Vitner also thinks Trump will have momentum on his side as he tries to look out for American jobs.
“The backlash against international trade is real. ... It’s happening all over the world,” he said.
And though changes in technology may require more training, he said, they are giving new life to some old industries.
“Pillowtex is not going to come back, with (thousands of employees) in Kannapolis. That’s not going to happen.” Vitner said. “But the textile industry is actually doing much better today than it’s been doing. And there are opportunities for it to grow ... because of changes in technology.”
So, in assessing whether Trump will be able to keep his campaign promise, Vitner said, “it depends on what ‘bringing back jobs’ means.”
What other Trump promises could affect North Carolina?
▪ If the new president rips up trade deals or imposes tariffs, exporters in the state – and their employees – could face tough times. North Carolina exports about $30 million worth of goods a year and more than 158,000 N.C. jobs were supported by exports last year.
▪ Trump’s pledge to dismantle the Dodd-Frank financial overhaul law could mean less regulation of the banking industry, including Bank of America and Wells Fargo.
▪ The 350,000 undocumented immigrants believed to be living in North Carolina – according to the Pew Research Center – could be in jeopardy for deportation if Trump goes through with his hard-line immigration plans.
▪ Trump’s promise to repeal and replace the Affordable Care Act would directly affect about 600,000 North Carolinians who are covered through what is also known as Obamacare. More than 90 percent of them have qualified for federal subsidies to reduce premiums.

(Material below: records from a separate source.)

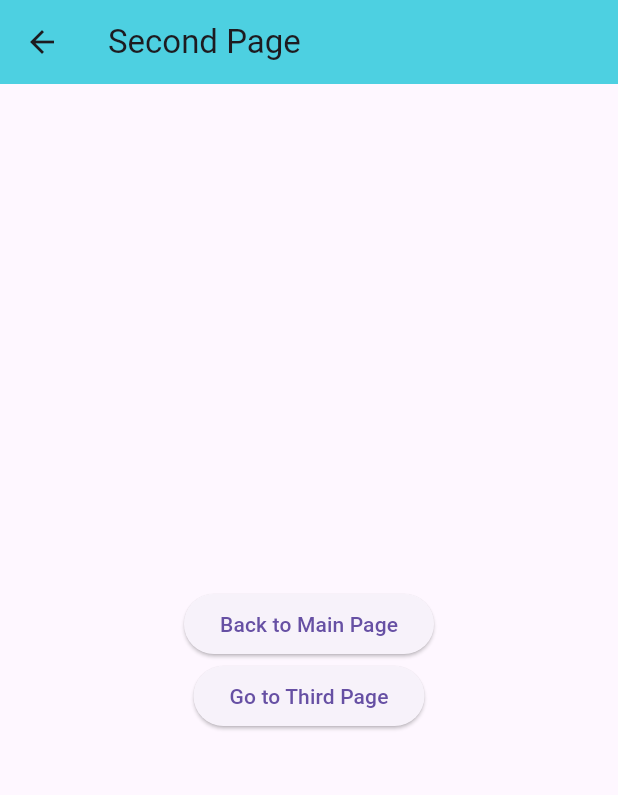
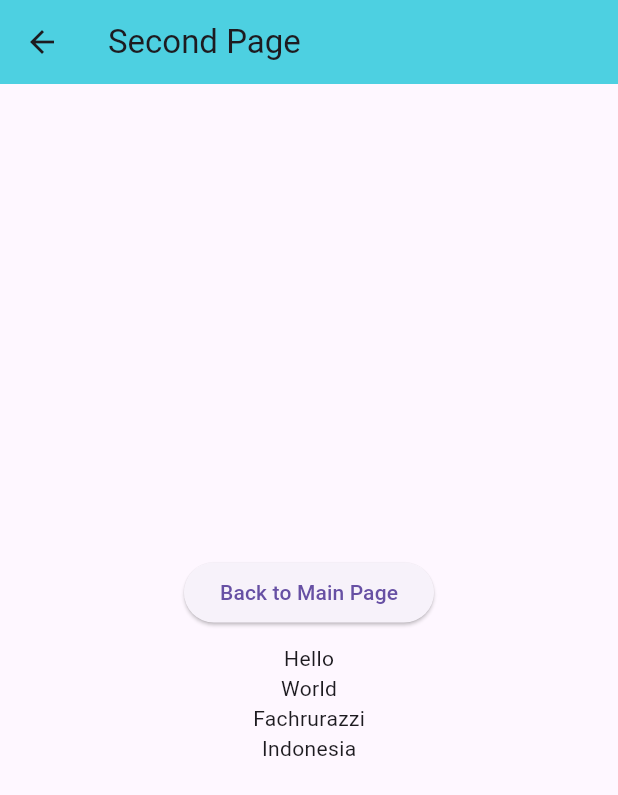
Before and after one commit to razzytirta/roadmap-belajar-flutter, a Flutter app: the screen it shows after launch, after a tap on "Login", after a tap on "Go to Second Page", on a phone screen of 412 x 824 dp. Shown: the top 795 px of the screen. Run offline on Flutter 3.47's test engine with Material 3 defaults, Android fonts, the phone set to English and light mode, and no system bars; our stand-ins replace audioplayers, bloc, cloud_firestore, equatable, firebase_auth, firebase_core and 13 more; missing offline and left inert: division, onesignal_flutter, qrscan; accounts and stored records are empty; generated files the repository leaves out were written again.

Commit message:
Get Navigation Part 2 Page Route

```diff
--- a/getx_navigation_80/lib/login_page.dart
+++ b/getx_navigation_80/lib/login_page.dart
@@ -11,7 +11,7 @@ class LoginPage extends StatelessWidget {
       body: Center(
         child: ElevatedButton(
           onPressed: () {
-            Get.off(const MainPage());
+            Get.offNamed('/main');
           },
           child: const Text("Login"),
         ),
--- a/getx_navigation_80/lib/main.dart
+++ b/getx_navigation_80/lib/main.dart
@@ -1,6 +1,8 @@
 import 'package:flutter/material.dart';
 import 'package:get/get.dart';
 import 'package:getx_navigation_80/login_page.dart';
+import 'package:getx_navigation_80/main_page.dart';
+import 'package:getx_navigation_80/second_page.dart';
 
 void main() {
   runApp(const MyApp());
@@ -11,9 +13,17 @@ class MyApp extends StatelessWidget {
 
   @override
   Widget build(BuildContext context) {
-    return const GetMaterialApp(
+    return GetMaterialApp(
+      initialRoute: '/',
+      getPages: [
+        GetPage(name: '/', page: () => const LoginPage()),
+        GetPage(
+            name: '/second',
+            page: () => const SecondPage(),
+            transition: Transition.zoom),
+        GetPage(name: '/main', page: () => const MainPage()),
+      ],
       debugShowCheckedModeBanner: false,
-      home: LoginPage(),
     );
   }
 }
--- a/getx_navigation_80/lib/main_page.dart
+++ b/getx_navigation_80/lib/main_page.dart
@@ -14,9 +14,8 @@ class MainPage extends StatelessWidget {
       body: Center(
         child: ElevatedButton(
           onPressed: () {
-            Get.to(const SecondPage(),
-                transition: Transition.zoom,
-                duration: const Duration(seconds: 2));
+            Get.toNamed('/second?name=Fachrurazzi&address=Indonesia',
+                arguments: ['Hello', 'World']);
           },
           child: const Text("Go to Second Page"),
         ),
--- a/getx_navigation_80/lib/second_page.dart
+++ b/getx_navigation_80/lib/second_page.dart
@@ -22,13 +22,27 @@ class SecondPage extends StatelessWidget {
               },
               child: const Text("Back to Main Page"),
             ),
-            ElevatedButton(
-              onPressed: () async {
-                String? result = await Get.to<String>(const ThirdPage());
-                print("===>$result");
-              },
-              child: const Text("Go to Third Page"),
+            const SizedBox(
+              height: 10,
             ),
+            Column(
+              children: (Get.arguments as List<String>)
+                      .map(
+                        (e) => Text(e),
+                      )
+                      .toList() +
+                  [
+                    Text(Get.parameters['name']!),
+                    Text(Get.parameters['address']!),
+                  ],
+            )
+            // ElevatedButton(
+            //   onPressed: () async {
+            //     String? result = await Get.to<String>(const ThirdPage());
+            //     print("===>$result");
+            //   },
+            //   child: const Text("Go to Third Page"),
+            // ),
           ],
         ),
       ),
```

▪ In his pledge to rebuild the military and develop new technologies, Trump said North Carolina’s Research Triangle Park, among other sites, would play a key role. His promise to boost defense fending could also benefit a state that has major military bases, including Fort Bragg and Camp Lejeune.